- _What is required_
Your answer must be the records below, repeated exactly, with every picture left out.

(Data in this exercise Opens)

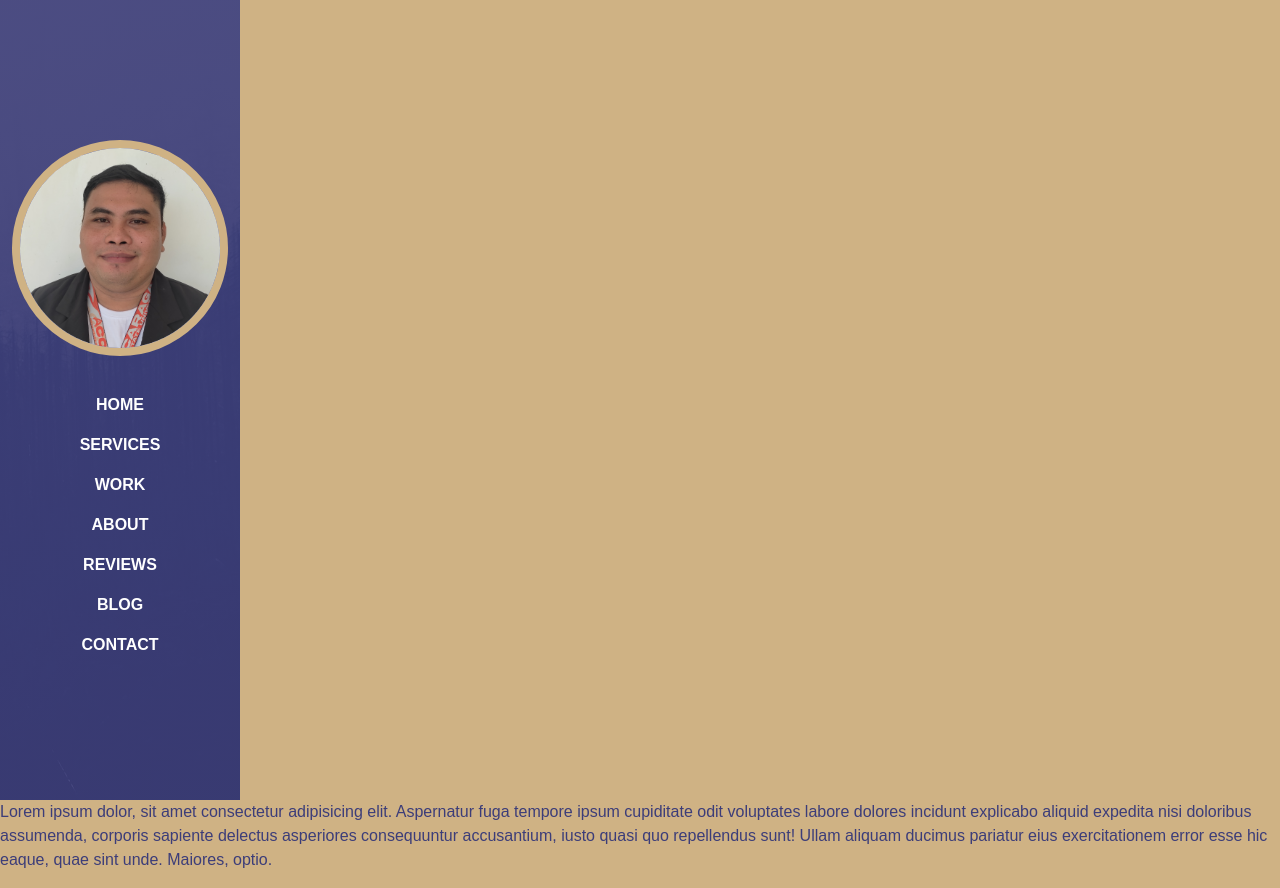
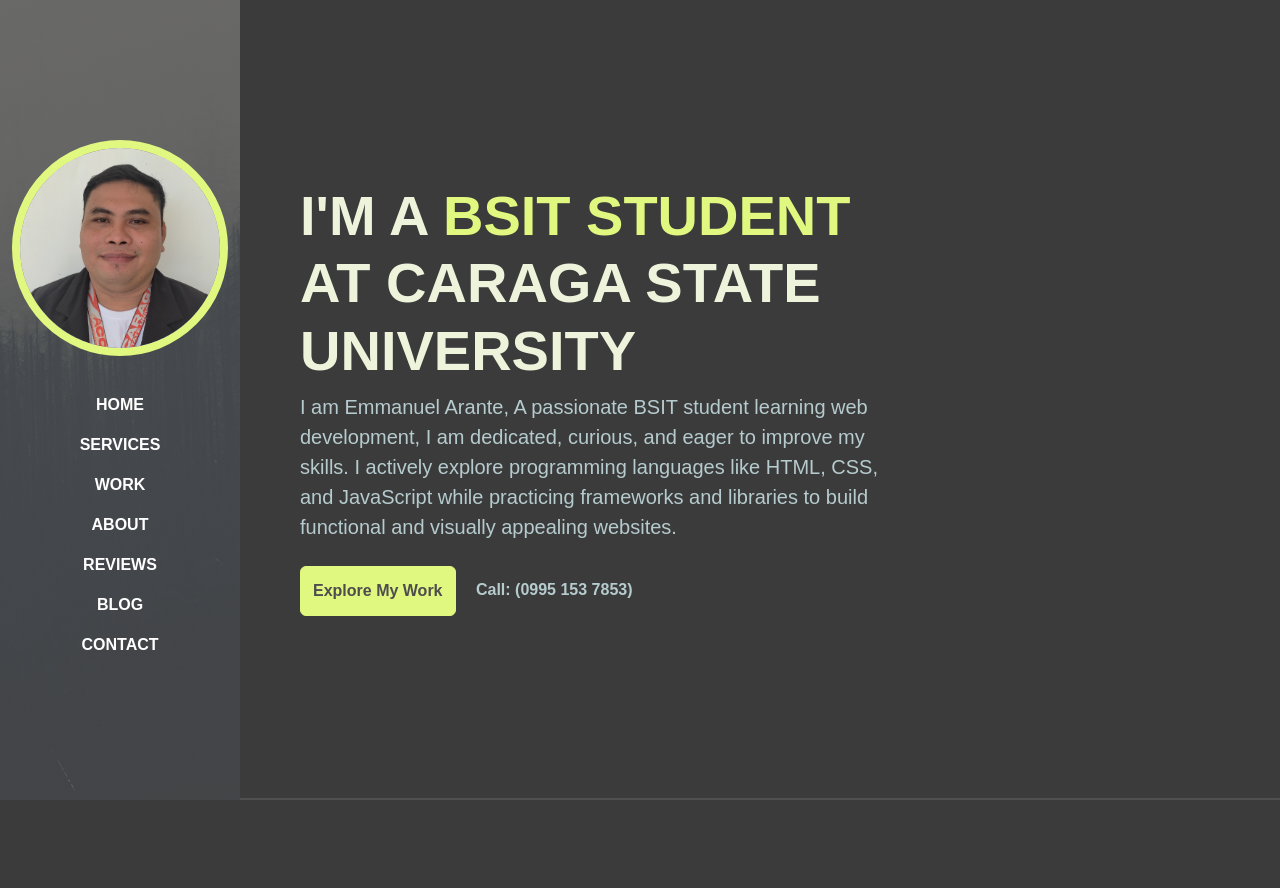
Before and after one commit to earante/earante.github.io, a plain HTML site: page index.html in a window 1280 px wide. After the commit the page ends 800 px from the top, so only its background shows below. Drawn offline with Linux system fonts and the light colour scheme; a web font is replaced by a local one.

Commit message:
Home section partialy done

```diff
--- a/assets/style.css
+++ b/assets/style.css
@@ -1,10 +1,10 @@
 :root {
   --color-body: #b6cbce;
   --color-heading: #eef3db;
-  --color-base: #3c3d79;
-  --color-base2: #cfb284;
-  --color-brand: #cfb284;
-  --color-brand2: #3c3d79;
+  --color-base: #4d4d4d;
+  --color-base2: #3b3b3b;
+  --color-brand: #e0f780;
+  --color-brand2: #deff58;
   --sidbar-width: 240px;
   --font-base: "Bai Jamjuree";
 }
@@ -38,7 +38,26 @@
   width: 100%;
 }
 
+.text-brand {
+  color: var(--color-brand);
+}
+
+.full-height {
+  min-height: 100vh;
+  height: 100%;
+  display: flex;
+  flex-direction: column;
+  justify-content: center;
+  padding-top: 80px;
+  padding-bottom: 80px;
+  border-bottom: 2px solid rgba(255, 255, 255, 0.1);
+}
+
 /* NAVBAR */
+.navbar {
+  background-color: var(--color-base);
+}
+
 .navbar .nav-link {
   font-weight: 700;
   text-transform: uppercase;
@@ -52,7 +71,7 @@
   .navbar {
     min-height: 100vh;
     width: var(--sidbar-width);
-    background: linear-gradient(rgb(60, 61, 121, 0.9), rgb(60, 61, 121, 0.9)),
+    background: linear-gradient(rgb(77, 77, 77, 0.8), rgb(77, 77, 77, 0.8)),
       url(../assets/images/sidebar-img.jpg);
     background-size: cover;
     background-position: center;
@@ -60,8 +79,48 @@
   .navbar-brand img {
     border: 8px solid var(--color-brand);
   }
+
+  /* CONTENT WRAPPER */
+  #content-wrapper {
+    padding-left: var(--sidbar-width);
+  }
 }
 
-p {
-  color: var(--color-brand2);
+/* BTN */
+.btn {
+  padding: 12px;
+  font-weight: 700;
 }
+
+.btn-brand {
+  background-color: var(--color-brand);
+  border-color: var(--color-brand);
+  color: var(--color-base);
+}
+
+.btn-brand:hover,
+.btn-brand:focus {
+  background-color: var(--color-brand2);
+  color: var(--color-base);
+  border-color: var(--color-brand2);
+}
+
+.custom-link {
+  font-weight: 700;
+  position: relative;
+}
+
+.custom-link::after {
+  content: "";
+  width: 0;
+  height: 2px;
+  background-color: var(--color-brand);
+  position: absolute;
+  left: 0;
+  top: 110%;
+  transition: all 0.4s;
+}
+
+.custom-link:hover::after {
+  width: 100%;
+}
--- a/index.html
+++ b/index.html
@@ -15,7 +15,7 @@
   </head>
   <body>
     <!-- NAVBAR -->
-    <nav class="navbar navbar-expand-lg navbar-dark">
+    <nav class="navbar navbar-expand-lg navbar-dark fixed-top">
       <div class="container flex-lg-column">
         <a class="navbar-brand mx-lg-auto mb-lg-4" href="#">
           <span class="h3 fw-bold d-block d-lg-none">Emmanuel Arante</span>
@@ -65,14 +65,33 @@
     </nav>
     <!-- END NAVBAR -->
 
-    <p>
-      Lorem ipsum dolor, sit amet consectetur adipisicing elit. Aspernatur fuga
-      tempore ipsum cupiditate odit voluptates labore dolores incidunt explicabo
-      aliquid expedita nisi doloribus assumenda, corporis sapiente delectus
-      asperiores consequuntur accusantium, iusto quasi quo repellendus sunt!
-      Ullam aliquam ducimus pariatur eius exercitationem error esse hic eaque,
-      quae sint unde. Maiores, optio.
-    </p>
+    <!-- CONTENT WRAPPER -->
+    <div id="content-wrapper">
+      <!-- HOME -->
+      <section id="home" class="full-height px-lg-5">
+        <div class="container">
+          <div class="row">
+            <div class="col-lg-8">
+              <h1 class="display-4 fw-bold">
+                I'M A <span class="text-brand">BSIT STUDENT</span>
+                AT CARAGA STATE UNIVERSITY
+              </h1>
+              <p class="lead mt-2 mb-4">
+                I am Emmanuel Arante, A passionate BSIT student learning web
+                development, I am dedicated, curious, and eager to improve my
+                skills. I actively explore programming languages like HTML, CSS,
+                and JavaScript while practicing frameworks and libraries to
+                build functional and visually appealing websites.
+              </p>
+              <a href="#work" class="btn btn-brand me-3">Explore My Work</a>
+              <a href="#" class="custom-link">Call: (0995 153 7853)</a>
+            </div>
+          </div>
+        </div>
+      </section>
+      <!-- END HOME -->
+    </div>
+    <!-- END CONTENT WRAPPER -->
 
     <script src="assets/js/bootstrap.bundle.min.js"></script>
     <script src="assets/aos-master/dist/aos.js"></script>
```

(Data in this exercise Closes)

- _Solution for this task_
Before and after one commit to earante/earante.github.io, a plain HTML site: page index.html in a window 1280 px wide. After the commit the page ends 800 px from the top, so only its background shows below. Drawn offline with Linux system fonts and the light colour scheme; a web font is replaced by a local one.

Commit message:
Home section partialy done

```diff
--- a/assets/style.css
+++ b/assets/style.css
@@ -1,10 +1,10 @@
 :root {
   --color-body: #b6cbce;
   --color-heading: #eef3db;
-  --color-base: #3c3d79;
-  --color-base2: #cfb284;
-  --color-brand: #cfb284;
-  --color-brand2: #3c3d79;
+  --color-base: #4d4d4d;
+  --color-base2: #3b3b3b;
+  --color-brand: #e0f780;
+  --color-brand2: #deff58;
   --sidbar-width: 240px;
   --font-base: "Bai Jamjuree";
 }
@@ -38,7 +38,26 @@
   width: 100%;
 }
 
+.text-brand {
+  color: var(--color-brand);
+}
+
+.full-height {
+  min-height: 100vh;
+  height: 100%;
+  display: flex;
+  flex-direction: column;
+  justify-content: center;
+  padding-top: 80px;
+  padding-bottom: 80px;
+  border-bottom: 2px solid rgba(255, 255, 255, 0.1);
+}
+
 /* NAVBAR */
+.navbar {
+  background-color: var(--color-base);
+}
+
 .navbar .nav-link {
   font-weight: 700;
   text-transform: uppercase;
@@ -52,7 +71,7 @@
   .navbar {
     min-height: 100vh;
     width: var(--sidbar-width);
-    background: linear-gradient(rgb(60, 61, 121, 0.9), rgb(60, 61, 121, 0.9)),
+    background: linear-gradient(rgb(77, 77, 77, 0.8), rgb(77, 77, 77, 0.8)),
       url(../assets/images/sidebar-img.jpg);
     background-size: cover;
     background-position: center;
@@ -60,8 +79,48 @@
   .navbar-brand img {
     border: 8px solid var(--color-brand);
   }
+
+  /* CONTENT WRAPPER */
+  #content-wrapper {
+    padding-left: var(--sidbar-width);
+  }
 }
 
-p {
-  color: var(--color-brand2);
+/* BTN */
+.btn {
+  padding: 12px;
+  font-weight: 700;
 }
+
+.btn-brand {
+  background-color: var(--color-brand);
+  border-color: var(--color-brand);
+  color: var(--color-base);
+}
+
+.btn-brand:hover,
+.btn-brand:focus {
+  background-color: var(--color-brand2);
+  color: var(--color-base);
+  border-color: var(--color-brand2);
+}
+
+.custom-link {
+  font-weight: 700;
+  position: relative;
+}
+
+.custom-link::after {
+  content: "";
+  width: 0;
+  height: 2px;
+  background-color: var(--color-brand);
+  position: absolute;
+  left: 0;
+  top: 110%;
+  transition: all 0.4s;
+}
+
+.custom-link:hover::after {
+  width: 100%;
+}
--- a/index.html
+++ b/index.html
@@ -15,7 +15,7 @@
   </head>
   <body>
     <!-- NAVBAR -->
-    <nav class="navbar navbar-expand-lg navbar-dark">
+    <nav class="navbar navbar-expand-lg navbar-dark fixed-top">
       <div class="container flex-lg-column">
         <a class="navbar-brand mx-lg-auto mb-lg-4" href="#">
           <span class="h3 fw-bold d-block d-lg-none">Emmanuel Arante</span>
@@ -65,14 +65,33 @@
     </nav>
     <!-- END NAVBAR -->
 
-    <p>
-      Lorem ipsum dolor, sit amet consectetur adipisicing elit. Aspernatur fuga
-      tempore ipsum cupiditate odit voluptates labore dolores incidunt explicabo
-      aliquid expedita nisi doloribus assumenda, corporis sapiente delectus
-      asperiores consequuntur accusantium, iusto quasi quo repellendus sunt!
-      Ullam aliquam ducimus pariatur eius exercitationem error esse hic eaque,
-      quae sint unde. Maiores, optio.
-    </p>
+    <!-- CONTENT WRAPPER -->
+    <div id="content-wrapper">
+      <!-- HOME -->
+      <section id="home" class="full-height px-lg-5">
+        <div class="container">
+          <div class="row">
+            <div class="col-lg-8">
+              <h1 class="display-4 fw-bold">
+                I'M A <span class="text-brand">BSIT STUDENT</span>
+                AT CARAGA STATE UNIVERSITY
+              </h1>
+              <p class="lead mt-2 mb-4">
+                I am Emmanuel Arante, A passionate BSIT student learning web
+                development, I am dedicated, curious, and eager to improve my
+                skills. I actively explore programming languages like HTML, CSS,
+                and JavaScript while practicing frameworks and libraries to
+                build functional and visually appealing websites.
+              </p>
+              <a href="#work" class="btn btn-brand me-3">Explore My Work</a>
+              <a href="#" class="custom-link">Call: (0995 153 7853)</a>
+            </div>
+          </div>
+        </div>
+      </section>
+      <!-- END HOME -->
+    </div>
+    <!-- END CONTENT WRAPPER -->
 
     <script src="assets/js/bootstrap.bundle.min.js"></script>
     <script src="assets/aos-master/dist/aos.js"></script>
```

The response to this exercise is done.